For example, one of the city’s Lift Stations, which was built in 1970, includes three centrifugal pumps which are driven by standard AC induction motors. The facility can handle 11 million gallons of water per day. In the course of its operations, the facility accomplishes a 143-foot lift of wastewater via a sequenced combination of pumps. In the original installation, pump flow was controlled by an eddy current clutch.
When one of the pump’s drive systems failed, the facility maintenance superintendent discovered that repair costs for the unit were exorbitant. He therefore decided to update the system instead of spending more money on the outdated equipment.
Technicians first removed the inefficient eddy current clutch and then coupled the existing 200 HP. 460 volt 447T-frame motor to the pump shaft. This operation just required a simple modification to the motor mount. An AC890PX variable frequency drive was powered up through the existing control panel and pump sequencing logic.
The bottom power entry configuration on the drive made for a clean installation with no visible wiring. In addition, the set up did not require an expensive external harmonic filter because the drive has a 3 percent line reactor built into its enclosure. The drive also includes line fuses and a local power disconnect switch with door interlock and lockable handle.
It turns out that replacing the existing speed control device with a solid state drive provides several tangible benefits:
Eddy current clutches rely on slip to adjust the speed of their load, and dissipate energy wastefully as heat.

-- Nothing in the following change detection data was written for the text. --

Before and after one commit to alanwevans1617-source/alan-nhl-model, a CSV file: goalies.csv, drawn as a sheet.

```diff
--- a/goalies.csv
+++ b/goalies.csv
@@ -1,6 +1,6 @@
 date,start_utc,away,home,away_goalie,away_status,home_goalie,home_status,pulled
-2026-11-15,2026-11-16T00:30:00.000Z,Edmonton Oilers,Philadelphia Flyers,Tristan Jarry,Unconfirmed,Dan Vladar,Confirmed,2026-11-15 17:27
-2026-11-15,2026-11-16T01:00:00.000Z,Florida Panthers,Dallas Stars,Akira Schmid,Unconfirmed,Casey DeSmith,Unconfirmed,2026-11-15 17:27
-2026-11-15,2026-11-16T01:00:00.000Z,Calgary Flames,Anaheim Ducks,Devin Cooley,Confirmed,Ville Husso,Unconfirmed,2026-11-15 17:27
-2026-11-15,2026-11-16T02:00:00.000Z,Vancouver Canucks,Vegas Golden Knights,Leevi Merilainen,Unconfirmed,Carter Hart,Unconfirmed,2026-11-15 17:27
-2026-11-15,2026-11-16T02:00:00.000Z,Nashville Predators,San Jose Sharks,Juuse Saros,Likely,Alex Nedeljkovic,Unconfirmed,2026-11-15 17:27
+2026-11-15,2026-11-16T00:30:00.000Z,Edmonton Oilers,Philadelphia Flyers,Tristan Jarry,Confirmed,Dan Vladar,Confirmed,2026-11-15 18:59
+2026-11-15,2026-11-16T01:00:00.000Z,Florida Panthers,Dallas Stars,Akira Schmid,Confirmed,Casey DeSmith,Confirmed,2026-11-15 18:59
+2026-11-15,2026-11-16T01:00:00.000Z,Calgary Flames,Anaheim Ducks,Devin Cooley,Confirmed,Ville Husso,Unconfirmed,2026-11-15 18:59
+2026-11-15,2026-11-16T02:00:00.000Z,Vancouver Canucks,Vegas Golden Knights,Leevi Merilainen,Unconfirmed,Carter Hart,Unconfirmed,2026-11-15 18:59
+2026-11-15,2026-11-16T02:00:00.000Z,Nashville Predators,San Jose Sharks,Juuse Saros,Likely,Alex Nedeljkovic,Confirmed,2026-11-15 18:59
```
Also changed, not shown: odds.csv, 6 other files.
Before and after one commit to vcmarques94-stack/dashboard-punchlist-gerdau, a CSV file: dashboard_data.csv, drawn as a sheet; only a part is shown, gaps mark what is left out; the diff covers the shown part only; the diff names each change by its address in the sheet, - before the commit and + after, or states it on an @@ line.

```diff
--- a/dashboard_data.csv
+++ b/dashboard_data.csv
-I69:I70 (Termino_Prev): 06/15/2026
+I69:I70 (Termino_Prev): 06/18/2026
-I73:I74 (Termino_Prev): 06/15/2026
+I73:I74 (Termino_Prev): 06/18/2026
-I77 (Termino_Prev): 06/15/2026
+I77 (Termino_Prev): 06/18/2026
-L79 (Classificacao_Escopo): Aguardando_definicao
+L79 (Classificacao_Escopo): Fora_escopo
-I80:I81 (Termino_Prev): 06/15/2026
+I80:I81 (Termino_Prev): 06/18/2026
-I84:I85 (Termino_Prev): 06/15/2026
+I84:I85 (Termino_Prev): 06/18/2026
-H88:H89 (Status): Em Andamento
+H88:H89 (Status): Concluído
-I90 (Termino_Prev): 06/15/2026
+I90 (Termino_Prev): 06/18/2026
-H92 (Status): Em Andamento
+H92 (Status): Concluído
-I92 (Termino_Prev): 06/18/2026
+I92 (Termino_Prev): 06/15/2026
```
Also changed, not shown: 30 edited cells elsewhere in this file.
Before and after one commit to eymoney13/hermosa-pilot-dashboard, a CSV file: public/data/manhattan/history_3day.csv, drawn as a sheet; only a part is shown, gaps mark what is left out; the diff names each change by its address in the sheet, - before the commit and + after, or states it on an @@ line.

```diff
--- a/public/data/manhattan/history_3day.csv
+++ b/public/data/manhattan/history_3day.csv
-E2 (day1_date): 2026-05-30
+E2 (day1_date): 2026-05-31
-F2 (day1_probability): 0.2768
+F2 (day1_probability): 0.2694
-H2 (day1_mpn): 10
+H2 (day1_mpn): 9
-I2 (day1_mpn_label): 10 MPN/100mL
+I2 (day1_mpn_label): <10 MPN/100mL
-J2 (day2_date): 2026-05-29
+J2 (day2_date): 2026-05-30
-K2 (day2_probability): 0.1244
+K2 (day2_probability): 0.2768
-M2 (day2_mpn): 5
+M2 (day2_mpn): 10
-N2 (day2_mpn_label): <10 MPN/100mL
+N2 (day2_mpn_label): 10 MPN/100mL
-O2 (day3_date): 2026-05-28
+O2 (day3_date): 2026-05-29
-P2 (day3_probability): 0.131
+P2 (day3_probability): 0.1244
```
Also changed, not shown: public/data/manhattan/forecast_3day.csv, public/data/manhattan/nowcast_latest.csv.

Their efficiency drops off significantly with speed. For example, at 60 percent speed, the system provides less than 60 percent efficiency. With a 200 HP motor, this adds up over time.
On the other hand, using an adjustable speed drive like the AC890PX to regulate the speed of the pump directly means no energy is lost to slippage, and the current draw of the motor drops dramatically with reduction of speed. With a centrifugal pump, simply reducing the speed to 80 percent results in nearly a 50 percent decrease in power consumption. After three months of operation, the annualized energy cost savings was estimated at $18,000 per year.
In addition to better energy efficiency from the drive as opposed to the heat-generating losses in the eddy current clutch, the 200 HP motor is now gently ramped up to speed with current limited by the drive. The old system started the motor across the line, resulting in a floor-shaking jolt and a high peak demand of current. This was rough on the motor and upped the power costs because utilities meter their customers’ peak demands and penalize them with surcharges based on these measurements.
Yet another benefit of the AC890PX VFD drive in a critical application is the device is reliable and therefore reduces downtime. The drive passes rigorous factory testing but on the remote chance that a component should fail, the converter module, phase modules and capacitor module are lightweight and can be quickly removed. Replacing a module does not require a factory service person or necessitate returning the drive to the factory for servicing. In a matter of minutes, any of the modules can be replaced, and the drive brought back on line.
For more information, please visit Parker's SSD Division
Article contributed by Lou Lambruschi, Marketing Services and E-Business Manager - Parker Hannifin Corporation SSD Drives Division/Energy Grid Tie Division
Other articles covering applications for VFDs: